**The problem**
When a line of the listing below has the string "expired" in it, copy that line.

**Listed records**
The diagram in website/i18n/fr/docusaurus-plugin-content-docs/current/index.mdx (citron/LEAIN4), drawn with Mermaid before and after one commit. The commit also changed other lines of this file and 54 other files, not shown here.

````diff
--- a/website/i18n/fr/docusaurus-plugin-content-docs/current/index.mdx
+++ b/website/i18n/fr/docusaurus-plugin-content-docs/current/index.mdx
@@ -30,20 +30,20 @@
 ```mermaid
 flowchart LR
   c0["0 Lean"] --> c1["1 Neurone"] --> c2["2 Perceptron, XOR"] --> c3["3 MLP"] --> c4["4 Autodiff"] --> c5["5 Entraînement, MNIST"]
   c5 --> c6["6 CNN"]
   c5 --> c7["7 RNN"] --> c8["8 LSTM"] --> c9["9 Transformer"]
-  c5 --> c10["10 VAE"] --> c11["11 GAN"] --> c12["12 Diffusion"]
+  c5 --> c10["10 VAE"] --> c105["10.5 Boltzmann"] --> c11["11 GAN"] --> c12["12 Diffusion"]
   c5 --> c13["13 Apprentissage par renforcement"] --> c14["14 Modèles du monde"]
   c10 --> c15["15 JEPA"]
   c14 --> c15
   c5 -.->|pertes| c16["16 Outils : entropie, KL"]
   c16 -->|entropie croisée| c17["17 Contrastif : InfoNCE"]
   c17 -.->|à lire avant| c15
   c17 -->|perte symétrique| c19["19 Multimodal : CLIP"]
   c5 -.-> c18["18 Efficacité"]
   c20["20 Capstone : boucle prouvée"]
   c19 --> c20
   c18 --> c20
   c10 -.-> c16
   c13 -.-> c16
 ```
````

* * *

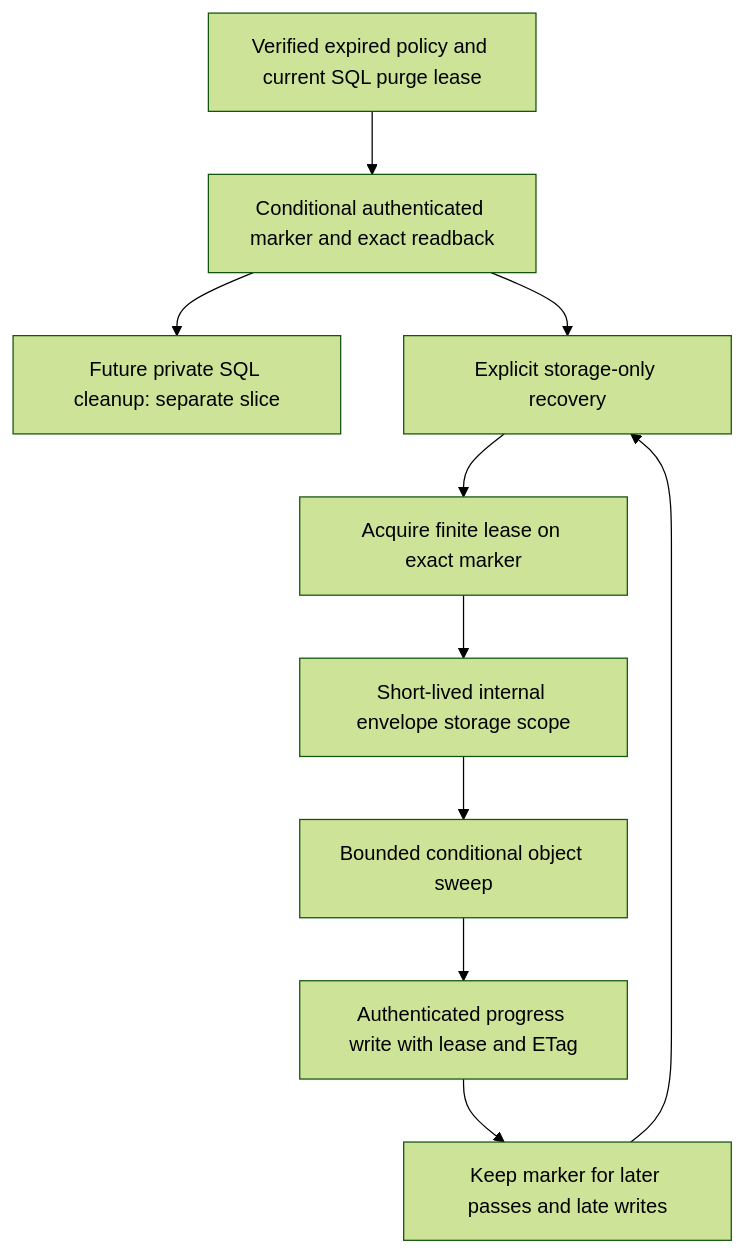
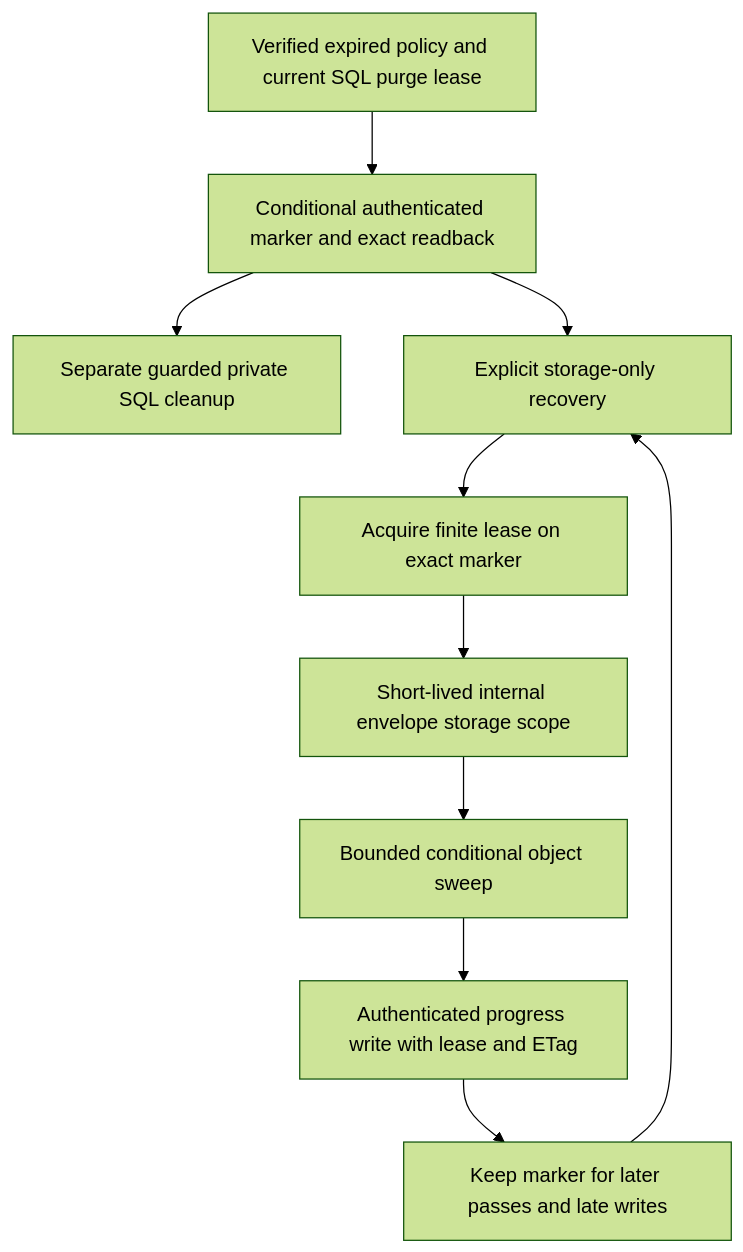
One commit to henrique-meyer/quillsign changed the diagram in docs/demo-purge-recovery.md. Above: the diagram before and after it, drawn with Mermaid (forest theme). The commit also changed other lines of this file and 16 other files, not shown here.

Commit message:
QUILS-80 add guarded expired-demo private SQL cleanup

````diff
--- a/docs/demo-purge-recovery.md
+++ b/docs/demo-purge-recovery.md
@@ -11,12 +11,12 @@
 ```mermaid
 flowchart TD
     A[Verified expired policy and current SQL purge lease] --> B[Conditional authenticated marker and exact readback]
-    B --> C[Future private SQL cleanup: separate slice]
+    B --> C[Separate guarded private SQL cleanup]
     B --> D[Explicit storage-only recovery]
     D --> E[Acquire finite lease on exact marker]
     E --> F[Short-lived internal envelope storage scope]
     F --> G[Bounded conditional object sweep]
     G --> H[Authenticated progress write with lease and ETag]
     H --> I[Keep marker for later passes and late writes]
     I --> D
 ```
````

...

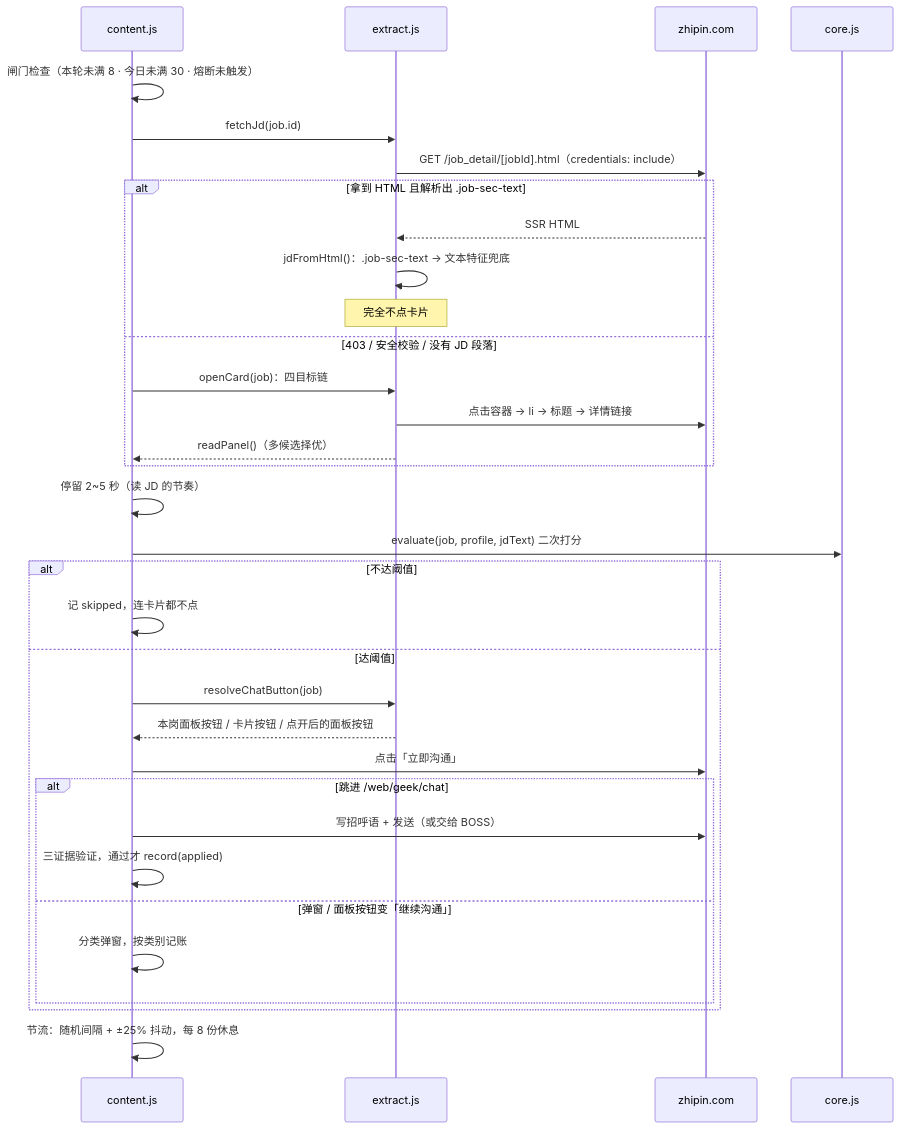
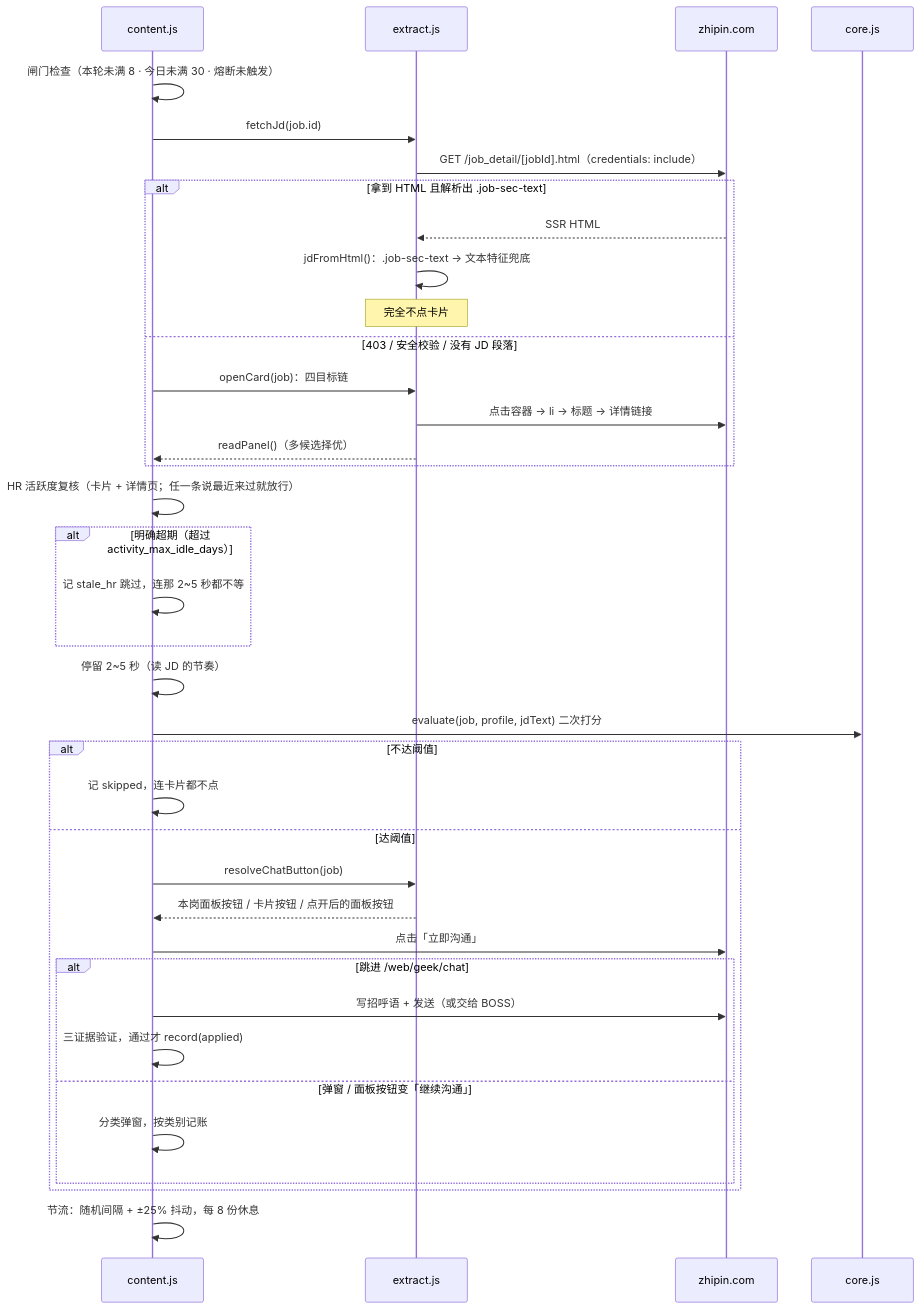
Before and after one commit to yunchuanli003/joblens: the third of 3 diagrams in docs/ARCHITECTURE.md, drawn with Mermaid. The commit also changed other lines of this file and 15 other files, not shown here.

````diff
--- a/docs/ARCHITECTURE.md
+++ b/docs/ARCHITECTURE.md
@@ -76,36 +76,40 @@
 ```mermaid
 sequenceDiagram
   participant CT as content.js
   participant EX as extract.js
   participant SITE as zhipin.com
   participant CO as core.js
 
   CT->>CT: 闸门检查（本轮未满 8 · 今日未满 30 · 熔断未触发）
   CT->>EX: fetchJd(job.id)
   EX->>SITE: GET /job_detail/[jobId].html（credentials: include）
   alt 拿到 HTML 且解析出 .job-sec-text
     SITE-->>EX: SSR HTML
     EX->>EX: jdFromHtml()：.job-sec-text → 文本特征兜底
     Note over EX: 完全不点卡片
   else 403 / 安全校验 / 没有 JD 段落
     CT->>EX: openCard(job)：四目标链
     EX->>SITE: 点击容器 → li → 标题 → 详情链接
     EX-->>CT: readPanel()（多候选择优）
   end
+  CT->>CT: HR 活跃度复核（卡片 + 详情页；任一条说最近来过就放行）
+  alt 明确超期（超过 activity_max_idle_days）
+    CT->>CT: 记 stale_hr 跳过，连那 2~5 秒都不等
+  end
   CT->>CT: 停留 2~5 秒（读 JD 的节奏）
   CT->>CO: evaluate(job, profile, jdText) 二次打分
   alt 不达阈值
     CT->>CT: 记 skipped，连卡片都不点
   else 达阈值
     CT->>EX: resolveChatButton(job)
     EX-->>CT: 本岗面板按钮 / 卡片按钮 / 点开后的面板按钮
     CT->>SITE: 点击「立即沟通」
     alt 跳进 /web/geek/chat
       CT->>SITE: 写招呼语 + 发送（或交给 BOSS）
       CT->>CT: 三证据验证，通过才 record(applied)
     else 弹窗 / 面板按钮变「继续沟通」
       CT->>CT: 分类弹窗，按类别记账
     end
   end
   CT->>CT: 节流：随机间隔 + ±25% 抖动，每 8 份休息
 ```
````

**Response to the task**
QUILS-80 add guarded expired-demo private SQL cleanup
     A[Verified expired policy and current SQL purge lease] --> B[Conditional authenticated marker and exact readback]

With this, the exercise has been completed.